Predicting the predictable

Avid readers of news will notice that only rarely does anything genuinely new happen.

Instead, broadly similar news tends to hit the headlines about the same time each year, that occurrence being even more predictable during the quiet weeks early in the new year.

There is the New Year honours list. Then there are the inevitable stories about the mounting holiday road toll, tragic drownings, climbing accidents, camping mishaps and stormy weather.

The latest hardy annual to join the regulars during the past decade or so has been the climate summary for the previous year, with its statements of how much warmer the weather was compared with the long-term averages.

Given the consistent warming trend being experienced, it would be easy to shrug the shoulders and switch off from this news. But we must take notice.

Niwa's annual climate report for 2017 shows what most Otago residents will already have suspected - that it seemed a lot warmer right through the year than it often is.

There were, of course, the usual extremes of heat and cold around the region, but a general mildness notably took the edge off the winter, even if last summer was nothing to write home about.

For the record, the nationwide mean temperature calculated from the Crown Research Institute's seven-station network across New Zealand was 13.15degC.

That was 0.54degC higher than the 1981 to 2010 annual average, making last year the fifth-warmest year since the seven-station series began in 1909. The warmest year in that series was 2016, with 2013, 1999 and 1998 also in the top five.

The network comprises Musselburgh in Dunedin and three other South Island stations, at Lincoln, Appleby (Nelson) and Hokitika airport, as well as Kelburn in Wellington, Masterton, and Mangere in Auckland.

The locations were chosen for their geographic coverage and their long temperature records, and the network has been peer-reviewed for robustness by the Australian Bureau of Meteorology.

This slow but consistent turning up of the temperature dial should be hugely concerning to us all. Our climate is changing - of that there is no doubt.

There remains a small but dedicated group of climate-change deniers who question the science, and the motives of the climate scientists, at every turn - United States President Donald Trump among them. But the fact our climate is indeed changing - the evidence being the inexorable rise in average temperatures in many parts of the world - is beyond question.

It would be foolish and simplistic in the extreme to blame any single storm that comes along on climate change. After all, there has always been bad weather in this country and New Zealanders know all about the miseries of dealing with severe wind, rain or snow.

Where the influence of climate change can be seen is in the longer-term picture, such as repeated storms of a severity that maybe used to occur once every decade or so, or in these persistently rising average temperatures.

At the same time last week there were at least three significant storms affecting many millions of people across the globe. Although geographically unconnected, there were immense snowstorms and bitter cold in the northeastern United States, Storm Eleanor was battering Britain, and a subtropical low was bringing strong wind and heavy rain to northern and central New Zealand.
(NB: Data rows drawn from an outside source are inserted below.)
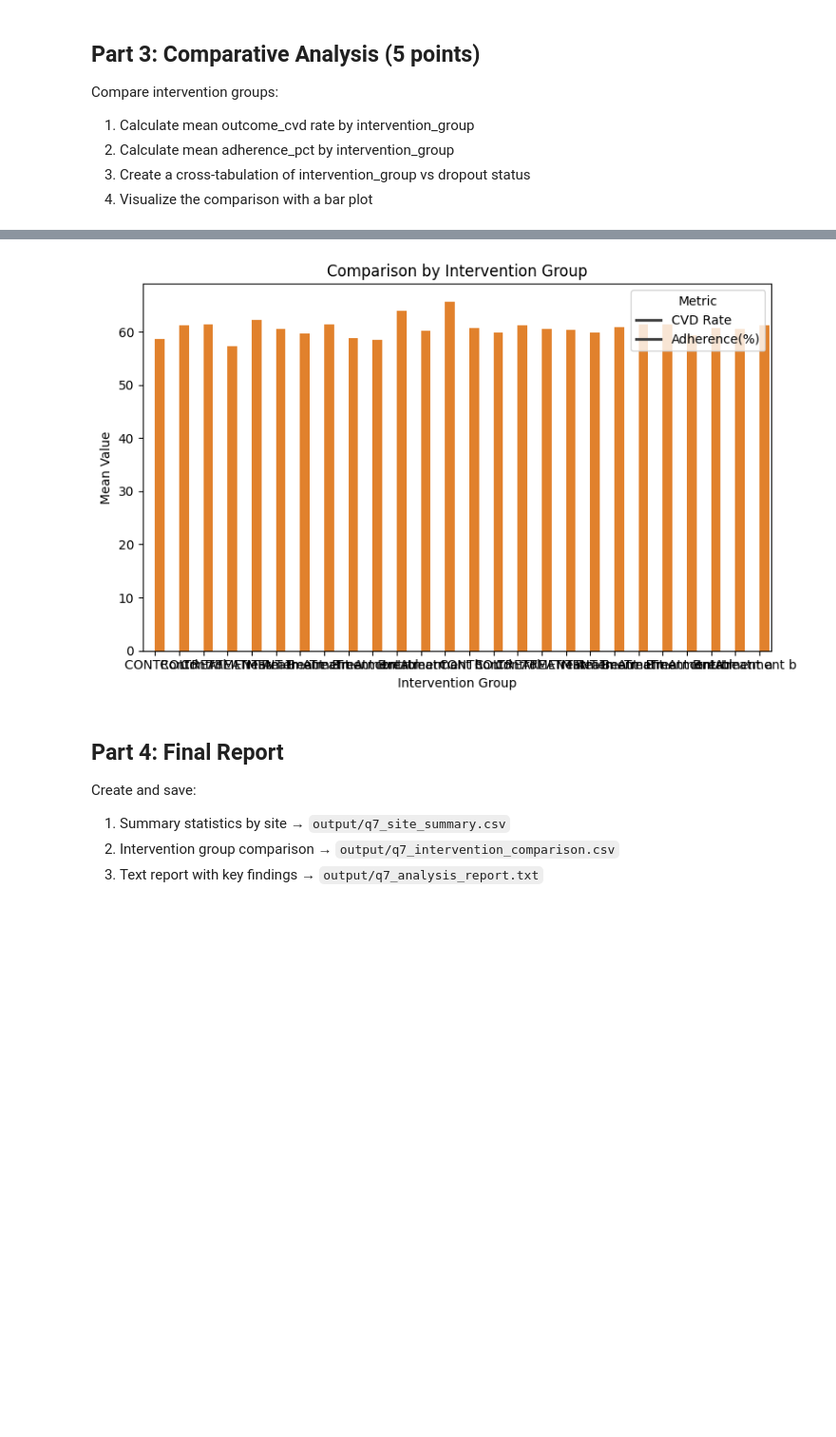
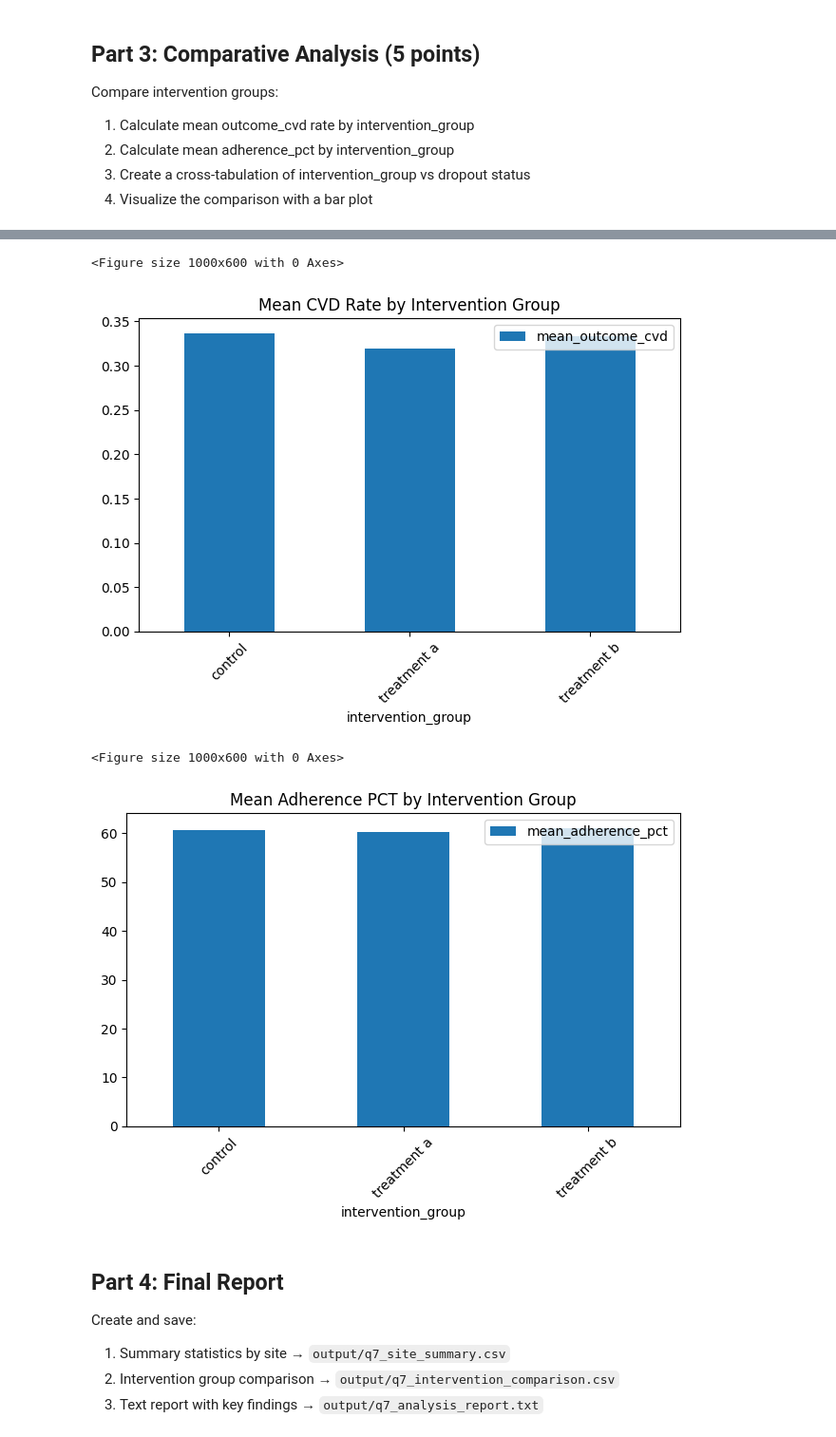
Before and after one commit to UCSF-DataSci/ds217-midterm-chrissie331, a Jupyter notebook: q7_aggregation.ipynb, the cells around one changed output, grey strips where cells are left out. Shown: that part at 95% size. Saved outputs shown, nothing was run; the diff lists cells and outputs as text; code cells hidden in the pictures; blank space fills up the shorter version.

```diff
--- a/q7_aggregation.ipynb
+++ b/q7_aggregation.ipynb
@@ -63,6 +63,20 @@ print(site_summary)
 # TODO: Count by intervention group
 
 df_copy = df.copy()
+df_copy['intervention_group'] = (
+    df_copy['intervention_group']
+    .str.strip()
+    .str.lower()
+    .str.replace("_", " ")
+    .str.split()
+    .str.join(" ")
+    .replace({
+        "contrl": "control",
+        "treatmen a": "treatment a",
+        "treatmenta": "treatment a"
+    })
+)
+
 intervention_group_counts = (
     df_copy.groupby('intervention_group').size().reset_index(name = 'patient_count')
 )
@@ -149,7 +150,7 @@ Compare intervention groups:
 # TODO: Intervention group comparisons
 
 # Change outcome_cvd to numeric
-df_copy['outcome_cvd'] = pd.to_numeric(df_copy['outcome_cvd'], errors = 'coerce')
+df_copy['outcome_cvd'] = df_copy['outcome_cvd'].str.strip().str.lower().map({'yes': 1, 'no': 0})
 
 # Calculate mean outcome_cvd rate by intervention_group
 cvd_summary = (df_copy.groupby('intervention_group')['outcome_cvd'].mean().reset_index(name = 'mean_outcome_cvd'))
@@ -186,23 +183,14 @@ treatment b         631  119
-# %%
-# TODO: Visualization
-
-import seaborn as sns
-
-merged_summary = pd.merge(cvd_summary, adherence_summary, on='intervention_group')
-
-plot_df_copy = merged_summary.melt(id_vars = 'intervention_group', value_vars = ['mean_outcome_cvd', 'mean_adherence_pct'], var_name = 'Metric', value_name = 'Value')
-
-plt.figure(figsize = (8,5))
-sns.barplot(data = plot_df_copy, x = 'intervention_group', y = 'Value', hue = 'Metric')
-
-plt.title('Comparison by Intervention Group')
-plt.ylabel('Mean Value')
-plt.xlabel('Intervention Group')
-plt.legend(title = 'Metric', labels = ['CVD Rate', 'Adherence(%)'])
-plt.tight_layout()
-plt.show()
-# %% [output]
-[figure, removed]
+# %%
+# TODO: Visualization
+
+
+plot_group_comparison(cvd_summary, x_col = 'intervention_group', y_col = 'mean_outcome_cvd', title = "Mean CVD Rate by Intervention Group")
+plot_group_comparison(adherence_summary, x_col = 'intervention_group', y_col = 'mean_adherence_pct', title = 'Mean Adherence PCT by Intervention Group')
+# %% [output]
+<Figure size 1000x600 with 0 Axes>
+[figure, added]
+<Figure size 1000x600 with 0 Axes>
+[figure, added]
 # %% [markdown]
 ## Part 4: Final Report
 
```
Also changed, not shown: parts of 6 cells of this notebook, 10 other files.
Coincidence? Probably. It is more likely we will know about such contemporaneous events sooner these days, given the proliferation of social media and online news sites. The down side of such immediacy, however, is how easily coverage can get out of proportion, fuelled by emotive hyperbole.

The wind and rain that hit the North Island last week was the kind of system we see most summers. Yet Niwa branded it a ''monster storm'', probably in an effort to attract the attention of the public and media.

Such exaggeration plays right into the hands of the deniers and the President Trumps of this world, and those who might consider such embellished warnings as crying wolf.

It does not help those genuinely working towards mitigating the effects of climate change using robust data to develop the best future policies.



Volcanic ash that is light enough to remain in the upper atmosphere can greatly add to the effects of global warming. There has been the Icelandic eruption across the Northern Hemisphere, the Mexican eruption across the equatorial zone and the Phillipine eruption across the Southern Hemisphere.